Full life, tight space? Consider narrative shorthand.

An interesting writing move recently caught my eye in Rosalind Bentley’s Atlanta Journal-Constitution profile of poet laureate Natasha Trethewey. For lack of a better name, I’ll call it the “narrative overview,” and I now see it everywhere. In Bentley’s profile, this overview is expressed as a litany of verbless sentences, each revealing — with brevity [...]

Amy Ellis Nutt and the wreck of the Lady Mary, Part 1

This is the third in an occasional series of line-by-lines with narrative writers and their work, adapted from a project called Annotation Tuesday! on Tumblr.

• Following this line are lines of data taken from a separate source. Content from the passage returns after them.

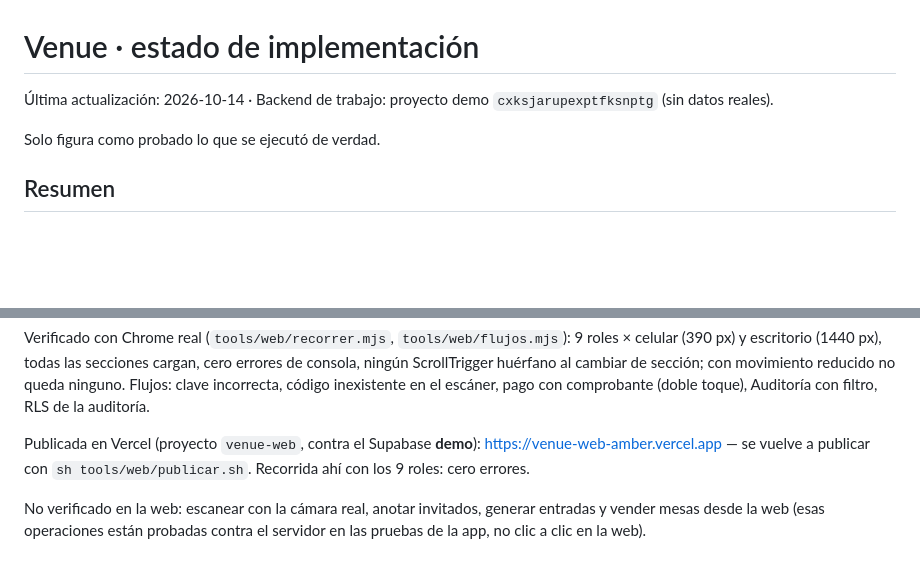
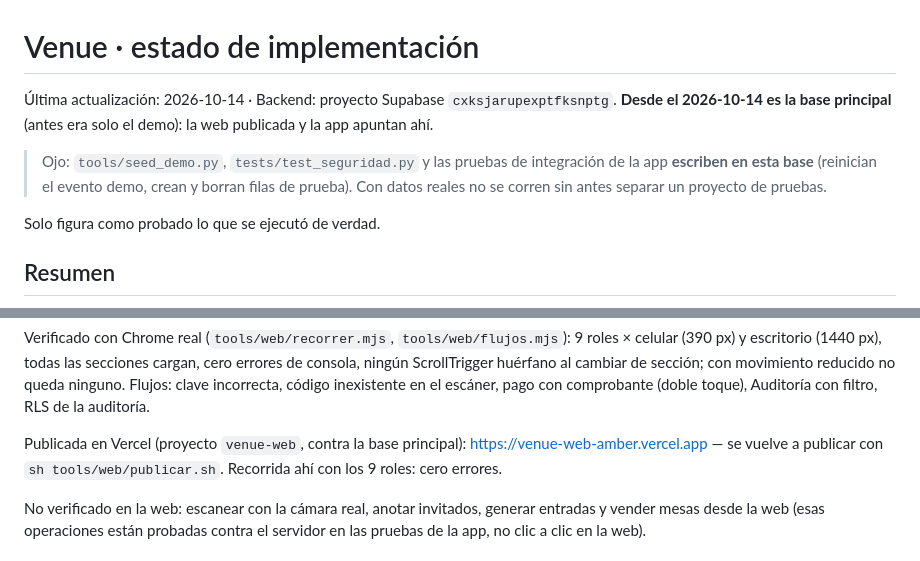
Before and after one commit to Santiagoavilac/venue, a Markdown page: IMPLEMENTATION_STATUS.md, 2 parts joined by grey strips. GitHub-like rendering; blank space fills up the shorter version.

Commit message:
Docs: el proyecto Supabase cxksjarupexptfksnptg pasa a ser la base principal
Co-Authored-By: Claude Opus 5.5 <noreply@anthropic.com>

```diff
--- a/IMPLEMENTATION_STATUS.md
+++ b/IMPLEMENTATION_STATUS.md
@@ -1,7 +1,13 @@
 # Venue · estado de implementación
 
-Última actualización: 2026-10-14 · Backend de trabajo: proyecto demo
-`cxksjarupexptfksnptg` (sin datos reales).
+Última actualización: 2026-10-14 · Backend: proyecto Supabase
+`cxksjarupexptfksnptg`. **Desde el 2026-10-14 es la base principal** (antes
+era solo el demo): la web publicada y la app apuntan ahí.
+
+> Ojo: `tools/seed_demo.py`, `tests/test_seguridad.py` y las pruebas de
+> integración de la app **escriben en esta base** (reinician el evento demo,
+> crean y borran filas de prueba). Con datos reales no se corren sin antes
+> separar un proyecto de pruebas.
 
 Solo figura como probado lo que se ejecutó de verdad.
 
@@ -105,7 +111,7 @@ de sección; con movimiento reducido no queda ninguno. Flujos: clave
 incorrecta, código inexistente en el escáner, pago con comprobante (doble
 toque), Auditoría con filtro, RLS de la auditoría.
 
-Publicada en Vercel (proyecto `venue-web`, contra el Supabase **demo**):
+Publicada en Vercel (proyecto `venue-web`, contra la base principal):
 https://venue-web-amber.vercel.app — se vuelve a publicar con
 `sh tools/web/publicar.sh`. Recorrida ahí con los 9 roles: cero errores.
 
```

Earlier, we featured the Tampa Bay Times‘ Michael Kruse and his story about a woman who disappeared inside her own home; and  Jon Franklin‘s classic “Mrs. Kelly’s Monster,” the inaugural winner of the [...]

Narrative journalism around the world: Argentina, Romania, Belgium and the Netherlands

America tends to get credit for adding narrative journalism to the literary canon. And there’s no doubt that the combination of timely reporting and timeless writing took on new and exciting forms in the U.S. in the second half of the 20th century. But that movement grew out of more than a thousand years of narrative [...]

García Marquez Foundation celebrates magic journalism in Latin America

The task of selecting the best Latin American journalism is becoming more difficult every year for the Iberoamerican Foundation for New Journalism (FNPI), founded by writer and Nobel Prize winner Gabriel García Márquez. This year nearly a thousand pieces are competing for its print award, more than double the number that competed for the first award [...]